Customs and Border Protection failed to meet January 7th deadline to give Congress information on new Trump appointee’s participation in racist, xenophobic Facebook group
WASHINGTON – On Friday, Customs and Border Protection (CBP) missed its deadline to provide information to Congress about whether the agency’s new head, Rodney Scott, participated in a sexist and xenophobic Facebook group. Restore Public Trust released the following statement in response:
“The American public deserves to know whether the new head of Customs and Border Protection participated in a Facebook group that mocked and demeaned immigrants,” said Lizzy Price, director of Restore Public Trust. “The agency took part in one of the most shameful episodes in our nation’s history. On the Trump administration’s watch, children taken from their families were abused and sexually assaulted. Some even died. Congress must ensure that government officials are not marginalizing vulnerable communities.”
Participation by border patrol officers in the offensive Facebook group “I’m 10-15” was exposed in bombshell stories by ProPublica and The Intercept. A subsequent internal review conducted at CBP recommended that seven people at the agency be fired and 20 receive disciplinary action for their participation in the group. Three border patrol agents have since been fired.

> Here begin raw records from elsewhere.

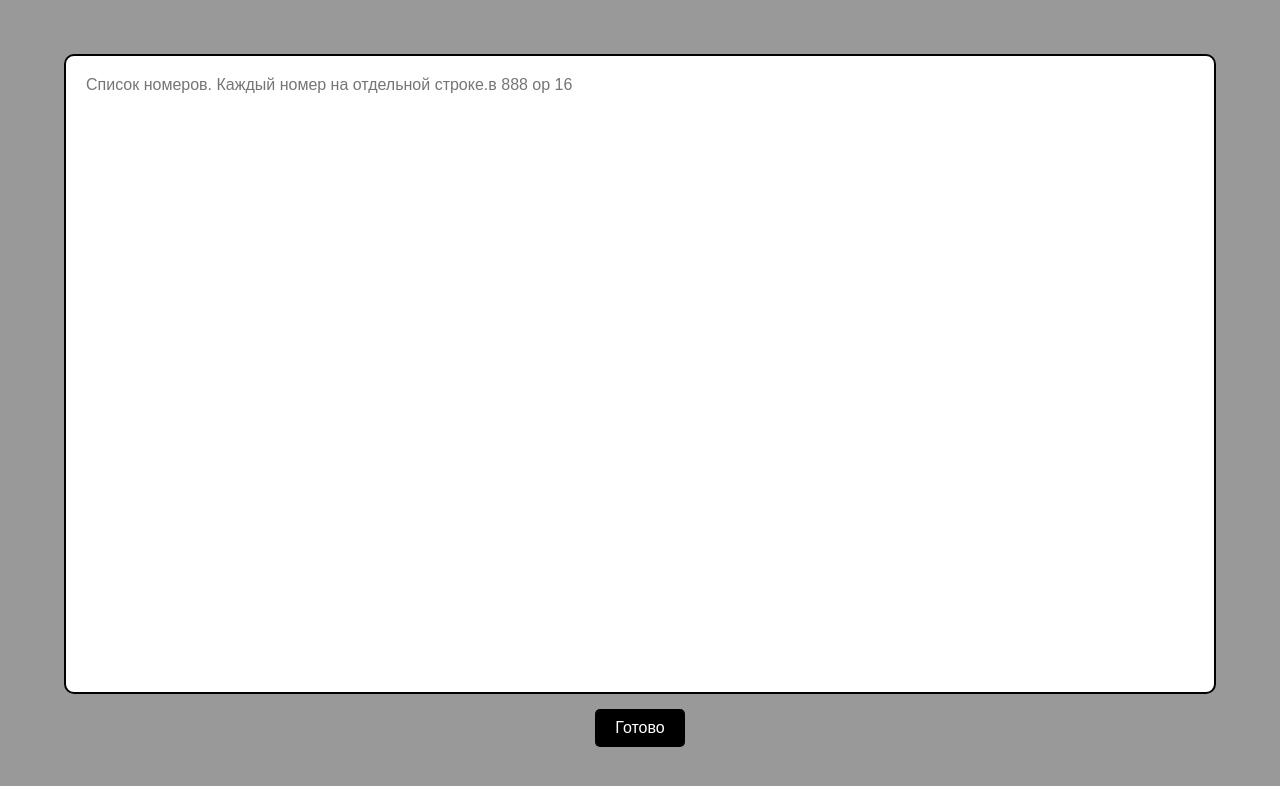
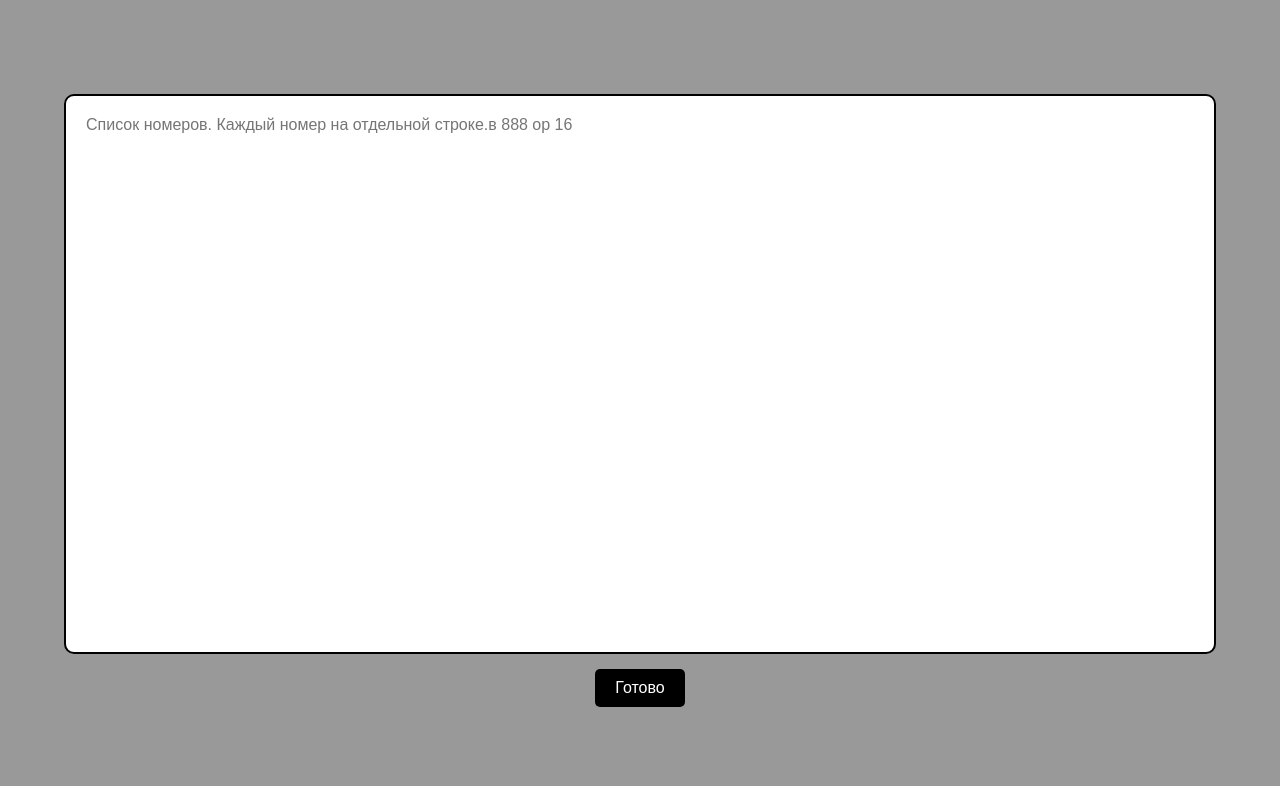
Before and after one commit to TruwerM5/state-number-app, a Vue app: page / in a window 1280 px wide. Shown: the top 786 px of the page. Built offline with nearby package versions, Linux system fonts and the light colour scheme.

Commit message:
add paddings

```diff
--- a/src/App.vue
+++ b/src/App.vue
@@ -79,7 +79,7 @@ function fillData () {
 
 .textarea
   display: block
-  height: 80%
+  height: 70%
   width: 90%
   font-size: 16px
   padding: 20px
--- a/src/components/Flag.vue
+++ b/src/components/Flag.vue
@@ -11,8 +11,8 @@
 
 <style lang="sass" scoped>
 .flag
-    width: 28px
-    height: 17px
+    width: 22px
+    height: 14px
     display: flex
     flex-direction: column
     align-items: center
--- a/src/components/NumberForm.vue
+++ b/src/components/NumberForm.vue
@@ -88,7 +88,7 @@ const getRegion = computed(() => {
         @media screen and (min-width: 1568px)
             font-size: 80px
             letter-spacing: 8px
-            padding-bottom: 10px
+            padding-bottom: 30px
     &__region
         position: relative
         display: flex
@@ -124,5 +124,5 @@ const getRegion = computed(() => {
     &__region-icon
         width: 20px
     &__region-text
-        font-size: 14px
+        font-size: 16px
 </style>
```
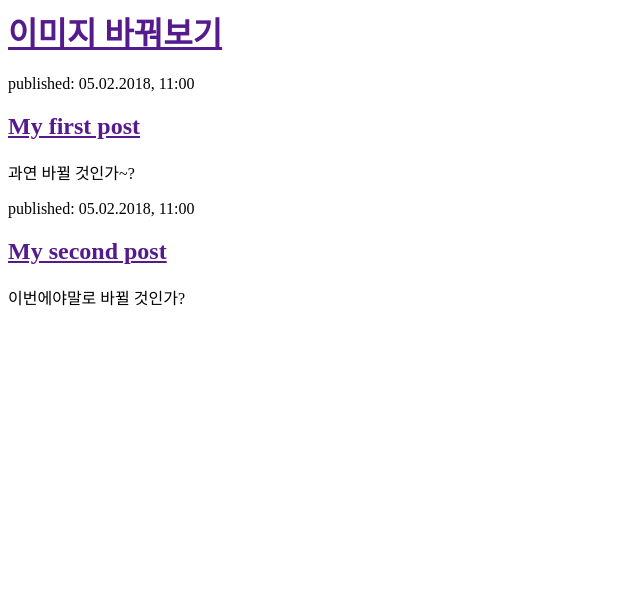
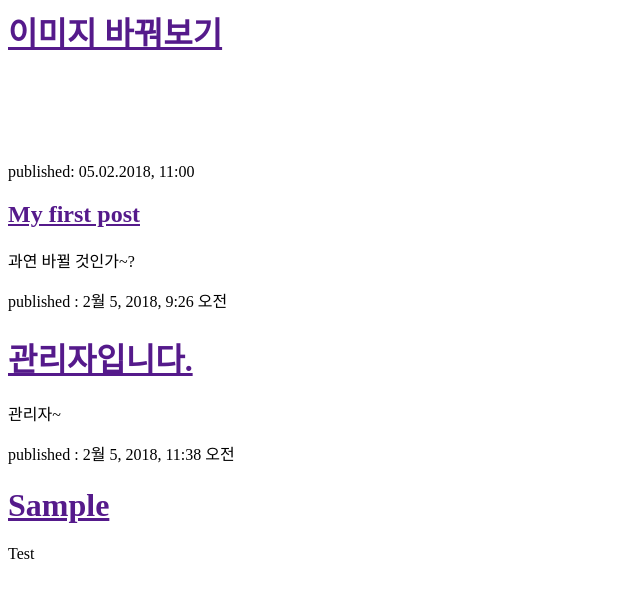
Before and after one commit to AnJangWoo/jang, a Django app: page / in a window 1280 px wide. Shown: the top 598 px of the page, without its empty margins (0-640 px from the left). Run offline with Django 3.2, Linux system fonts and the light colour scheme; data comes from the database, SQL or seed files in the repository; both versions use the stored data as it was after the commit.

Commit message:
동적 템플릿 추가

```diff
--- a/home_app/templates/home_app/post_list.html
+++ b/home_app/templates/home_app/post_list.html
@@ -5,6 +5,7 @@
     <body>
         <div>
             <h1><a href="">이미지 바꿔보기</a></h1>
+            <br/><br/><br/><br/>
         </div>
 
         <div>
@@ -13,10 +14,12 @@
             <p>과연 바뀔 것인가~?</p>
         </div>
 
-        <div>
-            <p>published: 05.02.2018, 11:00</p>
-            <h2><a href="">My second post</a></h2>
-            <p>이번에야말로 바뀔 것인가?</p>
-        </div>
+        {% for post in posts%}
+            <div>
+                <p>published : {{post.published_date}} </p>
+                <h1><a href = ""> {{post.title}}</a></h1>
+                <p>{{post.text|linebreaksbr}} </p>
+            </div>
+        {% endfor %}
     </body>
 </html>
--- a/home_app/views.py
+++ b/home_app/views.py
@@ -3,7 +3,9 @@ from django.shortcuts import render
 # Create your views here.
 
 from django.shortcuts import render
-from django.http import HttpResponse
+from django.utils import timezone
+from .models import Post
 
-def post_list(request) :
-    return render(request, 'home_app/post_list.html')
+def post_list(request):
+    posts = Post.objects.filter(published_date__lte=timezone.now()).order_by('published_date')
+    return render(request, 'home_app/post_list.html', {'posts': posts})
```
Also changed, not shown: db.sqlite3.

The deadline was set by Representative Bennie Thompson, the chairman of the House Committee on Homeland Security in a letter to Acting Commissioner Mark Morgan in late January. Customs and Border Protection’s failure to be transparent follows a recent move by the Trump administration to enhance the agency’s security status, exempting it from releasing certain records to the public.